The agency also wants to stop creditors from relying on medical bills for underwriting decisions, to ensure that only non-medical information is used when considering a borrowers’ loan application.
Vantage Score no longer uses medical debt or medical collection in its credit score calculation, and newer FICO score models put less weight on that information.
“If credit bureaus are pulling off much of this information already because it isn’t a good predictor of risk, why should creditors see your medical bills at all?” said Chopra. ”And if creditors don’t need to see your medical-billing history, why are we continuing to allow debt collectors to use credit reports to pressure people into paying questionable bills at all?”
The rulemaking process takes time; CFPB officials expect to issue a formal rule sometime next year.
“It is unfortunate that the CFPB and the White House are not considering the hosts of consequences that will result if medical providers are singled out in their billing compared to other professions or industries,” Scott Purcell, CEO of debt collection industry group ACA International, said in a statement.
Sen. Elizabeth Warren, D-Mass., a vocal supporter of the CFPB, praised the announcement Thursday.
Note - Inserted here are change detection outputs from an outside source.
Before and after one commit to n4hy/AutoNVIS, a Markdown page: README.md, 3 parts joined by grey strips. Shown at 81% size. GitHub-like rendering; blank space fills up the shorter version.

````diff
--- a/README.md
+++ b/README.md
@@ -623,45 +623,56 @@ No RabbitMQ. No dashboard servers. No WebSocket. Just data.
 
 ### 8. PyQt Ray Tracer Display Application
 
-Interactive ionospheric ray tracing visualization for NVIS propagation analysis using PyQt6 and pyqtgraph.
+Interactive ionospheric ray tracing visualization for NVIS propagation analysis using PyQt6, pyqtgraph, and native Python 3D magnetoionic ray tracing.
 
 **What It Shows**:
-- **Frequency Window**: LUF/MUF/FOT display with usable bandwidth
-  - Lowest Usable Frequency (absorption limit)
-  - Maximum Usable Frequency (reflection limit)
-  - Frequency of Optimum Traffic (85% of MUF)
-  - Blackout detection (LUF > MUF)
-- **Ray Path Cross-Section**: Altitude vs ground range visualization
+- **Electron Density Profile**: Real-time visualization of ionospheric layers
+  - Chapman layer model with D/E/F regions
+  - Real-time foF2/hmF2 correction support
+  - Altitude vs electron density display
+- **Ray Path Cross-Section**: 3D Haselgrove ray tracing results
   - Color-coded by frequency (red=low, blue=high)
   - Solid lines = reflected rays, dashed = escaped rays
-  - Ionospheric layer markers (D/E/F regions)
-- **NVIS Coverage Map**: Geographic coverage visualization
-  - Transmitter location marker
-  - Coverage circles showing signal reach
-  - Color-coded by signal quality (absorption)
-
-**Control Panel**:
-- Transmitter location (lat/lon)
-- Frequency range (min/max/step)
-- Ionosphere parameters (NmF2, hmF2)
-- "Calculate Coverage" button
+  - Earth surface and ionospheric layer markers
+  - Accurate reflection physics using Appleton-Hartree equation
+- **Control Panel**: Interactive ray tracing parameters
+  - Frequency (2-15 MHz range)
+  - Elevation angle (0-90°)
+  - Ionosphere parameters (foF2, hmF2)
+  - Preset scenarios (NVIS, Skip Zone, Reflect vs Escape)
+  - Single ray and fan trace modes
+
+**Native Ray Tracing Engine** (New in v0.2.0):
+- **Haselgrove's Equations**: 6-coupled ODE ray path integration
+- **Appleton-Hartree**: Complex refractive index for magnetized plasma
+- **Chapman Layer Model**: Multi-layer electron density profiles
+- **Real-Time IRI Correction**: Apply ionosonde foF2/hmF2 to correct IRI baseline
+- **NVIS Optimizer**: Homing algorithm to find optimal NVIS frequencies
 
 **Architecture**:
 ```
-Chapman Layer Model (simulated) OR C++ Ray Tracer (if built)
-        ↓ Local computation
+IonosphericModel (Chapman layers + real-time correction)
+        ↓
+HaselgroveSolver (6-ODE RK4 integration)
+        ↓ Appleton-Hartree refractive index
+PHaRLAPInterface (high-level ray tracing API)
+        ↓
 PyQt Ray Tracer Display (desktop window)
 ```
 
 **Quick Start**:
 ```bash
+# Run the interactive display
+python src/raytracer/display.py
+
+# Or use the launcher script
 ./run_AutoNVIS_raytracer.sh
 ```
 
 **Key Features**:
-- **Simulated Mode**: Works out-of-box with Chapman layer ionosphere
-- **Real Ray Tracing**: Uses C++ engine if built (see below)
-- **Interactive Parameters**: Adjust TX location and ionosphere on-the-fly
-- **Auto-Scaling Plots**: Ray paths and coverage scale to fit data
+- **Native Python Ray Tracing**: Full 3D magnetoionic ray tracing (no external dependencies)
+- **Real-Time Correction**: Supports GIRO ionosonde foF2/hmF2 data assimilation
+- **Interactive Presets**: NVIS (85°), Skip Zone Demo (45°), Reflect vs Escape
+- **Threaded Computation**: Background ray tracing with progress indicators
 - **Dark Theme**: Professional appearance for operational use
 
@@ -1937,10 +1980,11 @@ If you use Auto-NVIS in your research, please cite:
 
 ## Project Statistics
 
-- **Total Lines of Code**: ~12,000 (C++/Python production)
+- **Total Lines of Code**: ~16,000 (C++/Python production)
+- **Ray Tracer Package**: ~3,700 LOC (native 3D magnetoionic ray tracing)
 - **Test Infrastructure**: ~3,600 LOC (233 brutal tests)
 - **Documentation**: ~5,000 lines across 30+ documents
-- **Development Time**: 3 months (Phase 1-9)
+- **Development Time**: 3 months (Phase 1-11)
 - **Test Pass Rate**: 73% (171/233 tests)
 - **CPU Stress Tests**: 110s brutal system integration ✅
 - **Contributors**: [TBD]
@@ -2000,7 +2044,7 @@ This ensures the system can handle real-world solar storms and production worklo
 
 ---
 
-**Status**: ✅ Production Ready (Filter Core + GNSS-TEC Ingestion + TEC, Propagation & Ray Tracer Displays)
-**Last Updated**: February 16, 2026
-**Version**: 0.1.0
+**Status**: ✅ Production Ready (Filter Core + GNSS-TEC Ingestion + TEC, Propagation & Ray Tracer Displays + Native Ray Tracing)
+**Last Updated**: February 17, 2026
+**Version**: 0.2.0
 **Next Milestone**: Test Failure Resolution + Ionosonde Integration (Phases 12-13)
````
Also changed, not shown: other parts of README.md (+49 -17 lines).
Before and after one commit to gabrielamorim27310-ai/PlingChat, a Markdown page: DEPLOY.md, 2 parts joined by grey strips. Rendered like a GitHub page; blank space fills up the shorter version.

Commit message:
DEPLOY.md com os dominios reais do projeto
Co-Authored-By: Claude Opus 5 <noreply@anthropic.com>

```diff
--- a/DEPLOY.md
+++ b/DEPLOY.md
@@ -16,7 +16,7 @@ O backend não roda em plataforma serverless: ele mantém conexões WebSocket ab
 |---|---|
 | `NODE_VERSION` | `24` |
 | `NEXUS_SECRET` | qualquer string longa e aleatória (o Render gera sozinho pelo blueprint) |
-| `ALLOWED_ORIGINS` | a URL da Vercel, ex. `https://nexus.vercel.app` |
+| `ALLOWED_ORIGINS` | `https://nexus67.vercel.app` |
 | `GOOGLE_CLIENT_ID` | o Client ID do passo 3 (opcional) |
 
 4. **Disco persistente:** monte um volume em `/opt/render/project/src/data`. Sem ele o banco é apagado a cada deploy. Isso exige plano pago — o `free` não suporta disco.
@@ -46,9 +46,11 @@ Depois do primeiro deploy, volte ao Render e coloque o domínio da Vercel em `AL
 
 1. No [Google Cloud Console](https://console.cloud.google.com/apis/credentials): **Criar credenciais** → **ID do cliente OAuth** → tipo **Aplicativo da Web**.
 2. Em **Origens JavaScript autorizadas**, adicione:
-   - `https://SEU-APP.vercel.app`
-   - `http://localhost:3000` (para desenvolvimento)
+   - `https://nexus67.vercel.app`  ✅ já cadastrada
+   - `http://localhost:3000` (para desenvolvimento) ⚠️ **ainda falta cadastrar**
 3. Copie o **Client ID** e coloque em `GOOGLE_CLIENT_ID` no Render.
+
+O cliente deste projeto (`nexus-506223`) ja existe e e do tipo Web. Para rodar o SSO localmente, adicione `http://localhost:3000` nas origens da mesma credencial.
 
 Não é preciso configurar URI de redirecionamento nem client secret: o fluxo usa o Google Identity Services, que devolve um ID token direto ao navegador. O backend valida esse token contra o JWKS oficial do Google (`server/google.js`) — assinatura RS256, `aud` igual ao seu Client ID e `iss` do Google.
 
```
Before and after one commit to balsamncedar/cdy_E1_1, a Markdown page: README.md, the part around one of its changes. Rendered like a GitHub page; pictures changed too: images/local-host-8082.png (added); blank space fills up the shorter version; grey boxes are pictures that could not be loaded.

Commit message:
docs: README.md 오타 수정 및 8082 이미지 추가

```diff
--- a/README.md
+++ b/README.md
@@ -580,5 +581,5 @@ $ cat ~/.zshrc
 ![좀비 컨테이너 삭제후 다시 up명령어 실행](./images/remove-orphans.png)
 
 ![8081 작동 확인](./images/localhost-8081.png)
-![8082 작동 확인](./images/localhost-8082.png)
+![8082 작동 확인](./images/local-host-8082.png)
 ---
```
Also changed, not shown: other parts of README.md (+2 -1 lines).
“Vice President Harris is leading the fight to lower costs for hardworking Americans by addressing the burden of medical debt,” Warren said. “No one should have their credit ruined because of a medical emergency. By proposing to erase medical debt from credit reports, the CFPB is doing what the consumer agency does best: saving Americans money.”
— CNBC’s Chelsey Cox contributed to this story.